Jumpin' Jack Flash was not a biopic of Mick Jagger, though the song of the same name carries an important meaning in the plot for it's the code which gets Terry into the spy conspiracy and resulting shenanigans which played out as yet another comedy thriller deeply indebted to the work of Alfred Hitchcock. Not that this was going to reach those heights, it had what is often described as a "troubled production" seeing a whole bunch of writers attempt to wrangle what was not exactly the most complicated storyline in the world into some kind of shape, and original director Howard Zieff was fired part of the way through, allowing television actress Penny Marshall a go.
This worked out very well for her as it proved to Hollywood that she could direct and allowed her to create a defining megahit of the eighties in the Tom Hanks comedy Big straight after she had completed this, along with being notable as a rare woman to break into the boys' club of Hollywood directing at that point in time. Here her experience on the small screen showed because the humour was like something out a particularly raucous episode of Remington Steele or similar, with only one aspect rendering it more cinematic, and that was letting Whoopi swear her head off. Turning the air blue affected what was actually a fairly innocuous comedy thriller, suggesting the confusion behind the scenes.
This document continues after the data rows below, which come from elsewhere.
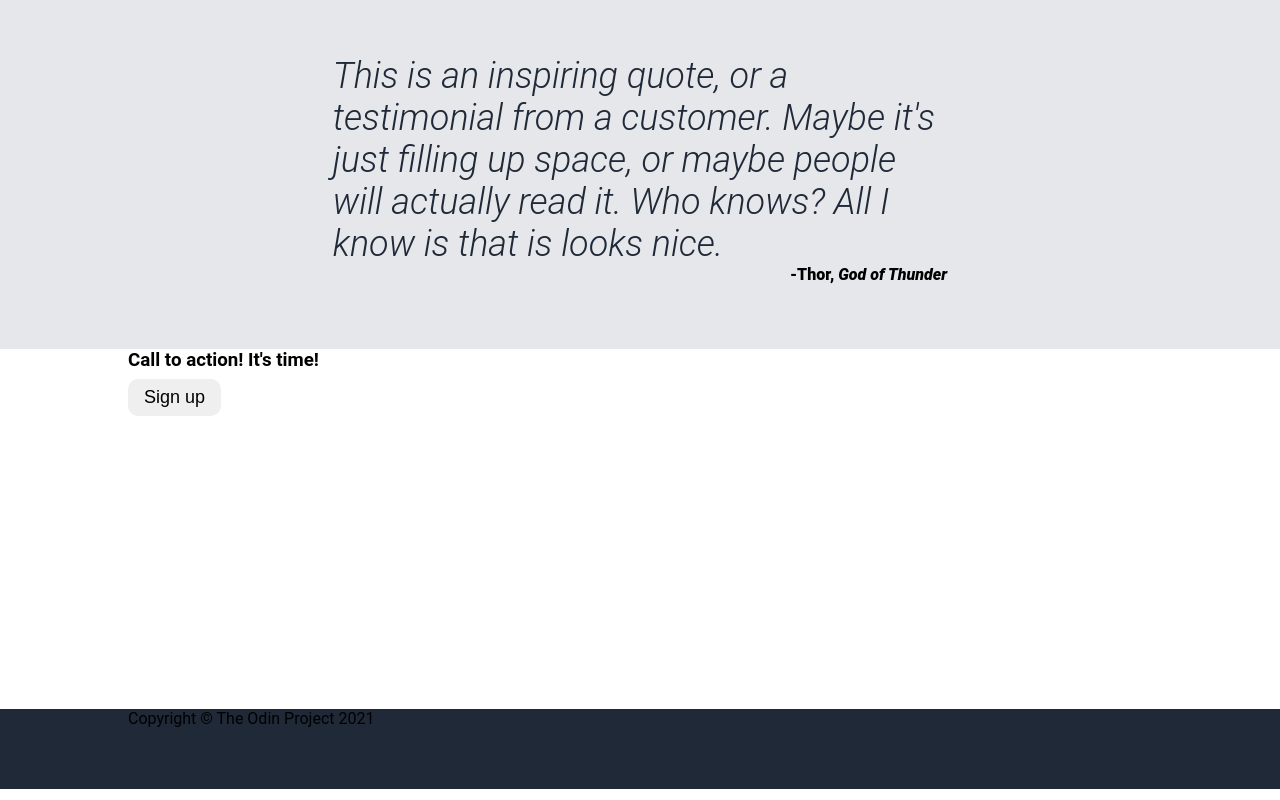
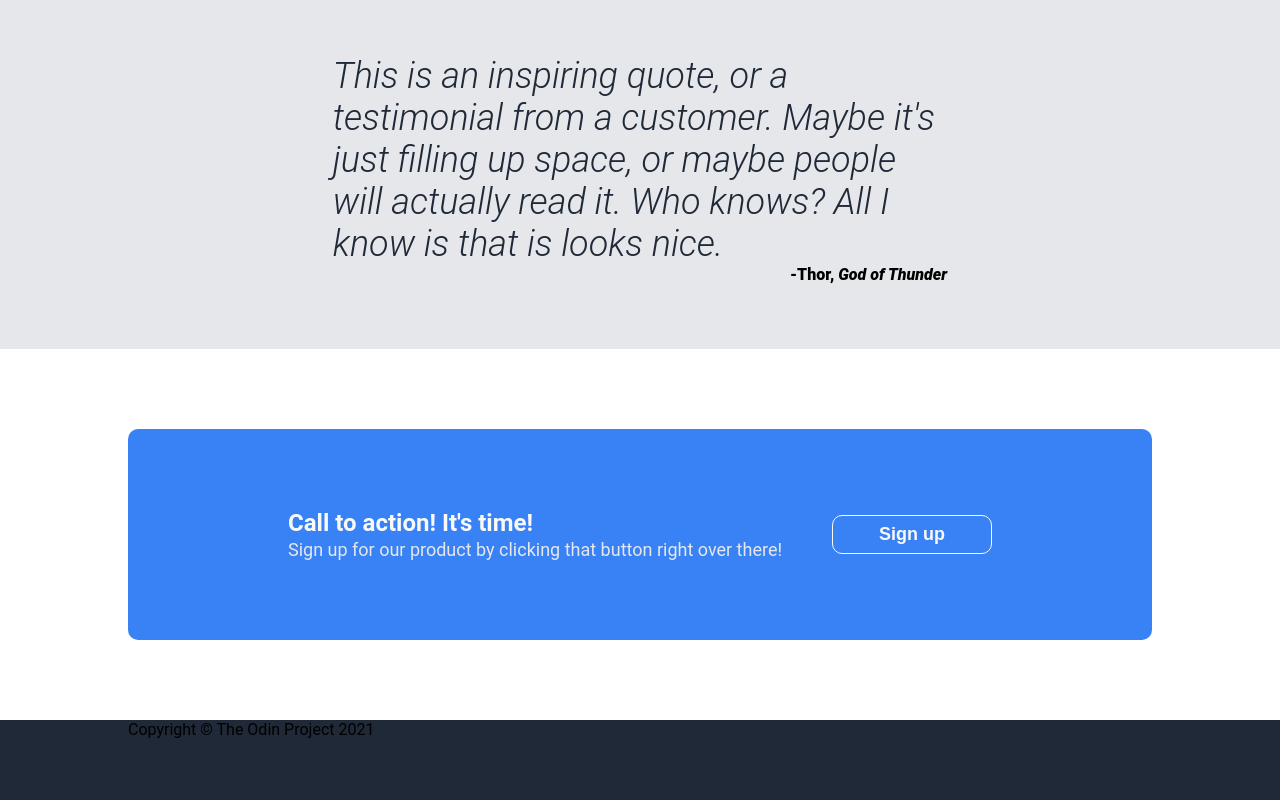
Before and after one commit to timmutia/odin-landing-page, a plain HTML site: page index.html in a window 1280 px wide. Shown: the part 863-1663 px from the top of the page. Drawn offline with Linux system fonts and the light colour scheme.

Commit message:
feat: added the call-to-action section v1

```diff
--- a/index.html
+++ b/index.html
@@ -75,9 +75,11 @@
             <div class="call-to-act">
                 <div class="left-text">
                     <h3>Call to action! It's time!</h3>
-                    <p class="smaller-text"></p>
+                    <p class="smaller-text">Sign up for our product by clicking that button right over there!</p>
                 </div>
-                <button class="transparent-btn button">Sign up</button>
+                <div>
+                    <button class="transparent-btn button bold">Sign up</button>
+                </div>
             </div>
         </section>
     </main>
--- a/style.css
+++ b/style.css
@@ -64,7 +64,7 @@ section {
 
 
 .button {
-    max-width: 10rem;
+    width: 10rem;
     padding: 0.5rem 1rem;
     border-radius: 10px;
     font-size: var(--secondary-font);
@@ -210,6 +210,47 @@ blockquote p {
     font-style: italic;
 }
 
+/* call-to-action section */
+
+.call-to-act-section {
+    min-height: 30vh;
+    padding-top: 5rem;
+    padding-bottom: 5rem;
+    display: flex;
+    align-items: center;
+}
+
+.call-to-act {
+    width: 100%;
+    background-color: var(--blue-background);
+    border-radius: 10px;
+    padding: 5rem 10rem;
+    display: flex;
+    justify-content: space-between;
+    align-items: center;
+    gap: 1em;
+}
+
+.call-to-act .left-text {
+    max-width: 600px;
+    gap: 0.1rem;
+}
+
+.call-to-act h3 {
+    color:var(--hero-text-color);
+    font-size: var(--h3-font);
+}
+
+.call-to-act p {
+    color: var(--hero-secondary-text-color);
+    font-size: var(--secondary-font);
+}
+
+.transparent-btn {
+    border: 1px solid var(--hero-text-color);
+    background-color: var(--blue-background);
+    color: var(--hero-text-color);
+}
 
 @media screen and (max-width: 1439px){
         header, section, footer {
@@ -230,6 +271,10 @@ blockquote p {
     blockquote p {
         font-size: var(--h3-font);
     }
+
+    .call-to-act {
+        padding: 2.5rem 5rem;
+    }
 }
 
 @media screen and (max-width: 679px) {
```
It was as if the producers recognised they could not have Whoopi shooting bad guys so gave her another way to be tough, and that was to shoot her mouth off in scenes which threatened to channel her stand-up routines, but never quite did. Also, this being the eighties the obsession with the then-newfangled world of computers was making its voice heard, and so the proto-internet which has Terry conversing chat room style with the mysterious Jack was up to the minute then, but hard to swallow now since whatever appears on her screen also is heard in his voice, which happens to be the tones of Jonathan Pryce, though unless Jack's computer has a microphone exactly how that works is another mystery, unintentional this time.
Anyway, Terry gets embroiled with that conspiracy which significantly fails to be cleared up until the end, because the writers were still trying to work it out straight up to the finish line. It's something about getting British agent Jack out of the Soviet Union, though why he had to drag our heroine into all this is never really explained other than she was being played by a movie star and that's the sort of thing that happens to them. Bulking out the film were a host of familiar faces largely of a very specific acting type, the can do drama but just as at home with comedy kind, so every so often Jon Lovitz or Annie Potts or Tracey Ullman hove into view for a bit of business, giving Whoopi someone to play off in comedic terms. Elsewhere, Stephen Collins, his leading man status slipping by now, did his best Christopher Reeve as Clark Kent impression as a new co-worker, an apt analogy as it turned out, and Carol Kane went into ditzy overdrive as Terry's best friend in the office. With one scene in a phone booth memorable enough for the trailer, this was no better than OK. Music by Thomas Newman.